DATA SECTION START
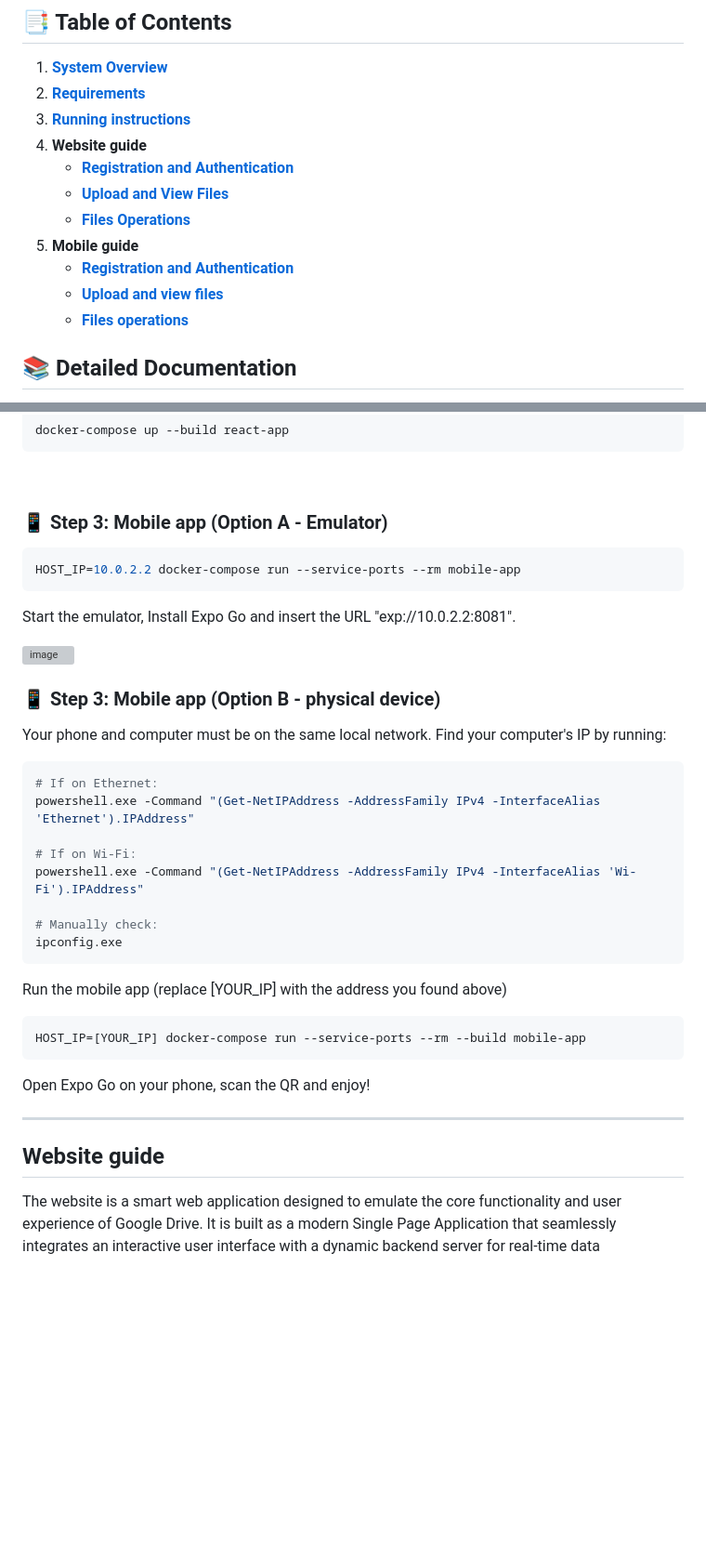
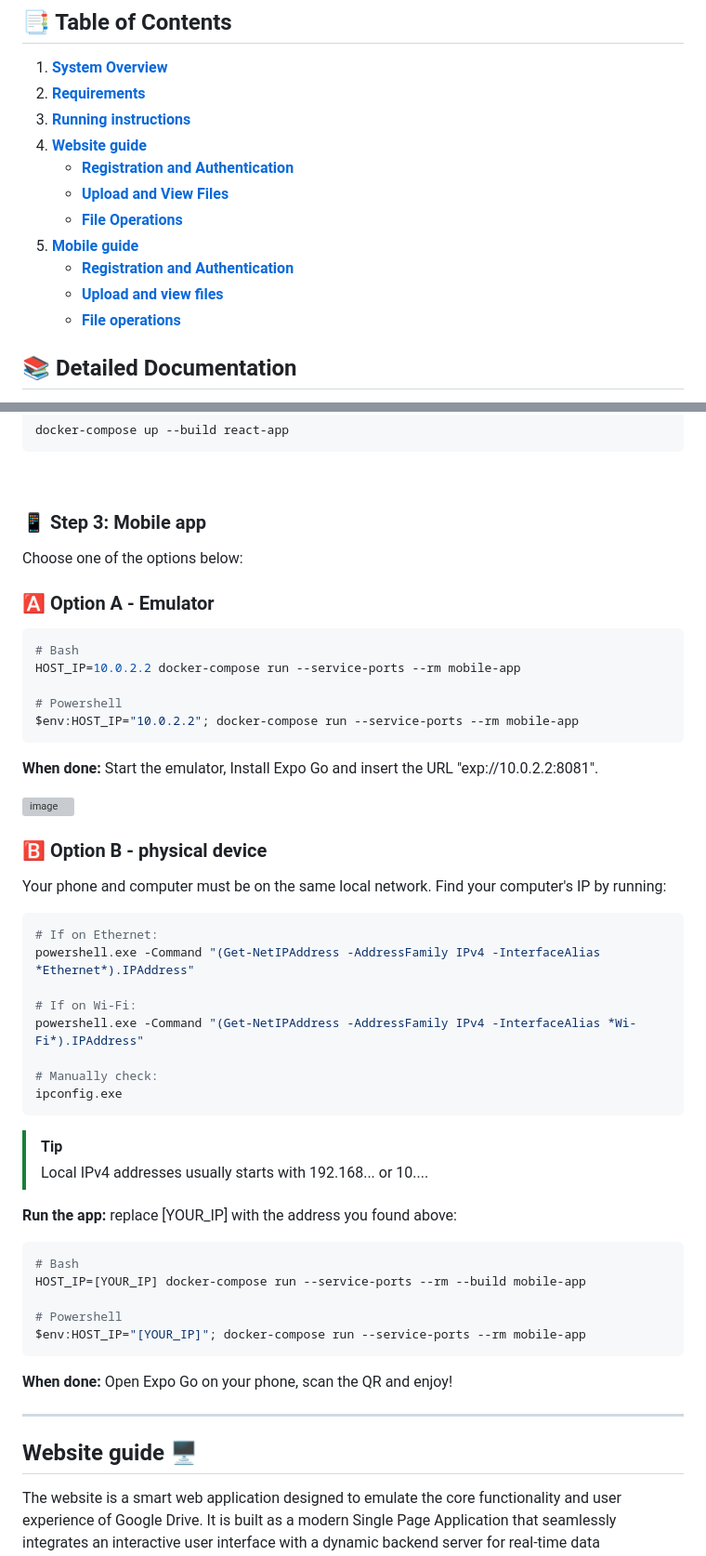
Before and after one commit to username-YG/Google-Drive-Clone, a Markdown page: wiki/README.md, 2 parts joined by grey strips. Shown at 93% size. GitHub-like rendering; folded sections open; blank space fills up the shorter version; grey boxes are pictures that could not be loaded.

Commit message:
Improved styling
Improved styling

````diff
--- a/wiki/README.md
+++ b/wiki/README.md
@@ -4,15 +4,15 @@
 
 1. **[System Overview](#-overview)**
 2. **[Requirements](#-requirements)**
-4. **[Running instructions](#-running-instructions)**
-5. **Website guide**
-    - **[Registration and Authentication](#5-registration-and-authentication)**
-    - **[Upload and View Files](#6-upload-and-view-files)**
-    - **[Files Operations](#7-files-operations)**
-6. **Mobile guide**
-    - **[Registration and Authentication](#registration-and-authentication)**
-    - **[Upload and view files](#upload-and-view-files)**
-    - **[Files operations](#files-operations)**
+3. **[Running instructions](#-running-instructions)**
+4. **[Website guide](#-website-guide)**
+    - **[Registration and Authentication](#web-auth)**
+    - **[Upload and View Files](#web-upload)**
+    - **[File Operations](#web-ops)**
+5. **[Mobile guide](#-mobile-guide)**
+    - **[Registration and Authentication](#mobile-auth)**
+    - **[Upload and view files](#mobile-upload)**
+    - **[File operations](#mobile-ops)**
 
 ## 📚 Detailed Documentation
 
@@ -131,37 +130,51 @@ docker-compose up --build react-app
 
 </details>
 
-### 📱 Step 3: Mobile app (Option A - Emulator)
+### 📱 Step 3: Mobile app
+Choose one of the options below:
+### 🅰 Option A - Emulator
 ```bash
+# Bash
 HOST_IP=10.0.2.2 docker-compose run --service-ports --rm mobile-app
+
+# Powershell
+$env:HOST_IP="10.0.2.2"; docker-compose run --service-ports --rm mobile-app
 ```
-Start the emulator, Install Expo Go and insert the URL "exp://10.0.2.2:8081".
+**When done:** Start the emulator, Install Expo Go and insert the URL "exp://10.0.2.2:8081".
 
 <img width="600" alt="image" src="https://github.com/user-attachments/assets/1b7b25bb-9ab2-48f0-9c65-b80141cd89df" />
 <br>
 
-### 📱 Step 3: Mobile app (Option B - physical device)
+### 🅱 Option B - physical device
 Your phone and computer must be on the same local network.
 Find your computer's IP by running:
 ```bash
 # If on Ethernet:
-powershell.exe -Command "(Get-NetIPAddress -AddressFamily IPv4 -InterfaceAlias 'Ethernet').IPAddress"
+powershell.exe -Command "(Get-NetIPAddress -AddressFamily IPv4 -InterfaceAlias *Ethernet*).IPAddress"
 
 # If on Wi-Fi:
-powershell.exe -Command "(Get-NetIPAddress -AddressFamily IPv4 -InterfaceAlias 'Wi-Fi').IPAddress"
+powershell.exe -Command "(Get-NetIPAddress -AddressFamily IPv4 -InterfaceAlias *Wi-Fi*).IPAddress"
 
 # Manually check:
 ipconfig.exe
 ```
-Run the mobile app (replace [YOUR_IP] with the address you found above)
+> [!TIP]
+> Local IPv4 addresses usually starts with 192.168... or 10....
+
+**Run the app:** replace [YOUR_IP] with the address you found above:
 ```bash
+# Bash
 HOST_IP=[YOUR_IP] docker-compose run --service-ports --rm --build mobile-app
+
+# Powershell
+$env:HOST_IP="[YOUR_IP]"; docker-compose run --service-ports --rm mobile-app
 ```
-Open Expo Go on your phone, scan the QR and enjoy!
+**When done:** Open Expo Go on your phone, scan the QR and enjoy!
 
 ---
 
-## Website guide
+<a id="-website-guide"></a>
+## Website guide 🖥
 The website is a smart web application designed to emulate the core functionality and user experience of Google Drive. It is built as a modern Single Page Application that seamlessly integrates an interactive user interface with a dynamic backend server for real-time data management.
 We'll show here the main functionality and a more expanded explanation can be found at - **[Website documentation](./documentation/website.md)**
 
````
Also changed, not shown: other parts of wiki/README.md (+19 -9 lines).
DATA SECTION END
» **PROBLEM**
Bring together all lines in the records where the word "replace" is found.

» **ANSWER FOR THE TASK**
-Run the mobile app (replace [YOUR_IP] with the address you found above)
+**Run the app:** replace [YOUR_IP] with the address you found above:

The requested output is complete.